Since then the discussion of whether there ever was or still is a number of 'genuine' formations has never ceased.
The Forschungsgesellschaft Kornkreise:
The alleged attributes (see above) were still unexplained in 1991 when a group
of 23 members of the
Ancient Astronaut Society (German site) (an Erich von
Däniken style organisation) decided to have a systematic, objective and
serious look at these attributes.
A project was launched which enabled to have members in England for the summer season of 1991 permanently. About 20 formations which appeared during that time were documented meticulously. At the same time contacts with British circle-investigators were established.
Subsequent to the presentation of the results, the group came to the conclusion that further methodical organised research should be carried out.
It seemed appropriate to form a legally constituted organisation.
A pre-fondation meeting was held in autumn 1991 and the official establishment of the association took place in October 1992 in Northeim, Germany (still the official residence of the organisation).
The number of members soon grew. At the height of the crop circles' popularity it reached almost 300. The association began to fulfill its aims of systematic research with sufficient finance and competent personnel. Basically during the summers of 1992 and 1993 individual members of the FGK started several projects which had the aim of investigating the mentioned anomalous attributes with technical equipment methodically, so that results could be acknowledged scientifically. These activities were suitable to comparable projects launched by a science-orientated circle inside the British CCCS and American groups.
As a result the following attributes could be classified non-significant to the 'genuine' crop circle phenomenon:
After simple newsletters to inform the members in the beginning, individual members later worked to launch the association's journal, the "FGK-Report", which has been pulished four times a year since then.
In order to gather crop circle reports in Germany the FGK, with it's members all
over Germany and beyond, established a reporting stucture as well as a
Publications and reports on crop circles are collected in the FGK-Archives.
Most of the research is organised in 'projects'. Any member can propose a project and it will be launched if a conductor for it can be approved at the association's General Meeting and if there is enough finance and manpower to support it.
The FGK is a public utility association registered at the Lower Court Northeim, Germany. By the end of 1995 it had about 150 members. It is represented by a board of managers and assessors, elected for two years.
General meetings take place twice a year (Spring and Autumn). Every member is invited by letter by the board. He/she is entitled to vote and to be elected. General meetings do not necessarily take place in Northeim: they might also be held in other central areas in Germany.
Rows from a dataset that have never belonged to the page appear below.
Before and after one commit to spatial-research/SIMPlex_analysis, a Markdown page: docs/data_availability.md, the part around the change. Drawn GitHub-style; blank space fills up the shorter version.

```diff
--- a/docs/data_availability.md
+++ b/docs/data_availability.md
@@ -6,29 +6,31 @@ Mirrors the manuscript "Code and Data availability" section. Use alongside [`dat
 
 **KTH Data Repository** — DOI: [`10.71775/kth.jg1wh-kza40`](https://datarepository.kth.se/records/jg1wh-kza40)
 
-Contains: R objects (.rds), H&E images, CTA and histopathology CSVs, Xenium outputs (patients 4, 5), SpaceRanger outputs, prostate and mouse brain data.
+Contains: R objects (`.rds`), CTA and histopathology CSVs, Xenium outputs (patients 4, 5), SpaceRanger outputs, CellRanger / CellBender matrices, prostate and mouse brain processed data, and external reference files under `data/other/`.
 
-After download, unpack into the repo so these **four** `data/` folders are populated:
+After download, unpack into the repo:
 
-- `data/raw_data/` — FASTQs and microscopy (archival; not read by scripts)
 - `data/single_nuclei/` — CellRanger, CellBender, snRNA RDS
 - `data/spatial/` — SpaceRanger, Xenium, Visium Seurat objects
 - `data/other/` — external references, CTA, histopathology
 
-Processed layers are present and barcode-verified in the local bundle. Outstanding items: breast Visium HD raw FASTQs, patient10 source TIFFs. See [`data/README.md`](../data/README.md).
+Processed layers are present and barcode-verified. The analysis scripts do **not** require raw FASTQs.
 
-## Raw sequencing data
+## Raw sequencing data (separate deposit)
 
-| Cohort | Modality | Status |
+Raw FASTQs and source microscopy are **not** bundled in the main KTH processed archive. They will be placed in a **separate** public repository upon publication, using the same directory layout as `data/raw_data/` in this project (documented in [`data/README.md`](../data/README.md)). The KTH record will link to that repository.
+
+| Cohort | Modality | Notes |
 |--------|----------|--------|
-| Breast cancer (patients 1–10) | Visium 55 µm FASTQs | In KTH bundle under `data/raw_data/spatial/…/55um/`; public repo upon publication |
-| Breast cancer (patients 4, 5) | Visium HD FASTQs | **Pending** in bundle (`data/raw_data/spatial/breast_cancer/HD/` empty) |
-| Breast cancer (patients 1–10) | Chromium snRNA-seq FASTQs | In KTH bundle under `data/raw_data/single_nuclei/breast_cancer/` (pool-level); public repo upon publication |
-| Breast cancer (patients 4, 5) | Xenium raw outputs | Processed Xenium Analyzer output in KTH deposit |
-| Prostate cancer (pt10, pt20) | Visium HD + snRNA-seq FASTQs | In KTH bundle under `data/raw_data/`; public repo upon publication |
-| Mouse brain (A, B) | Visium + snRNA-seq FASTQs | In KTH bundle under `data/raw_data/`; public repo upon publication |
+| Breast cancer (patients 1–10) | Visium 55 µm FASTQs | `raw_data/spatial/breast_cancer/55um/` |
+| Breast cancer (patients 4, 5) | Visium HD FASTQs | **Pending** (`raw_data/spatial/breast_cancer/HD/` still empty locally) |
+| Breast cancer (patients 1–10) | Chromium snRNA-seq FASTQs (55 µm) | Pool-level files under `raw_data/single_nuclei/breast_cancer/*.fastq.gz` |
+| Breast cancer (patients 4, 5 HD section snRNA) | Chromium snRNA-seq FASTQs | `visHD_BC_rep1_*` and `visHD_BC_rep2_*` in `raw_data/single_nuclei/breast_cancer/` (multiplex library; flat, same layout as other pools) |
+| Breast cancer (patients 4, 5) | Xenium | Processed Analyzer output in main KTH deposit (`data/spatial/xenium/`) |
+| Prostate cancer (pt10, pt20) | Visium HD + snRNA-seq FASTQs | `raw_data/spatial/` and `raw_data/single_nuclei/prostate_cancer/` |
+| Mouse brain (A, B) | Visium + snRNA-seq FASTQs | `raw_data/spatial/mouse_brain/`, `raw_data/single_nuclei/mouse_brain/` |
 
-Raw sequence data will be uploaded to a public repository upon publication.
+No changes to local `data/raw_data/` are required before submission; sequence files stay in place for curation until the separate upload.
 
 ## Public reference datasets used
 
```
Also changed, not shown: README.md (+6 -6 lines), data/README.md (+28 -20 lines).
Generally, anyone can become a member of the FGK, but admission depends on the formal consent of two board members. The consent can be declined without specification of reason. Not welcome, for example, are people known for unscientific publishing on crop circles and related topics.
The statutory declared aim of the FGK is the incontestable and complete
explanation of the crop circle phenomenon with scientifically justifiable methods.
The FGK accepts - for the present - generally every tolerably tenable
hypothesis even if it does not represent the view of the majority of FGK members.
But it does not deal with clearly refuted claims.
Recently the FGK widened its activities by making contact with groups of hoaxers with the aim of gaining an explanation of their motives.
The FGK is the largest competent organisation for crop circle research in Germany.
(-> see FGK-Membership and FGK-Constitution (German only) for more details)
About Crop Circles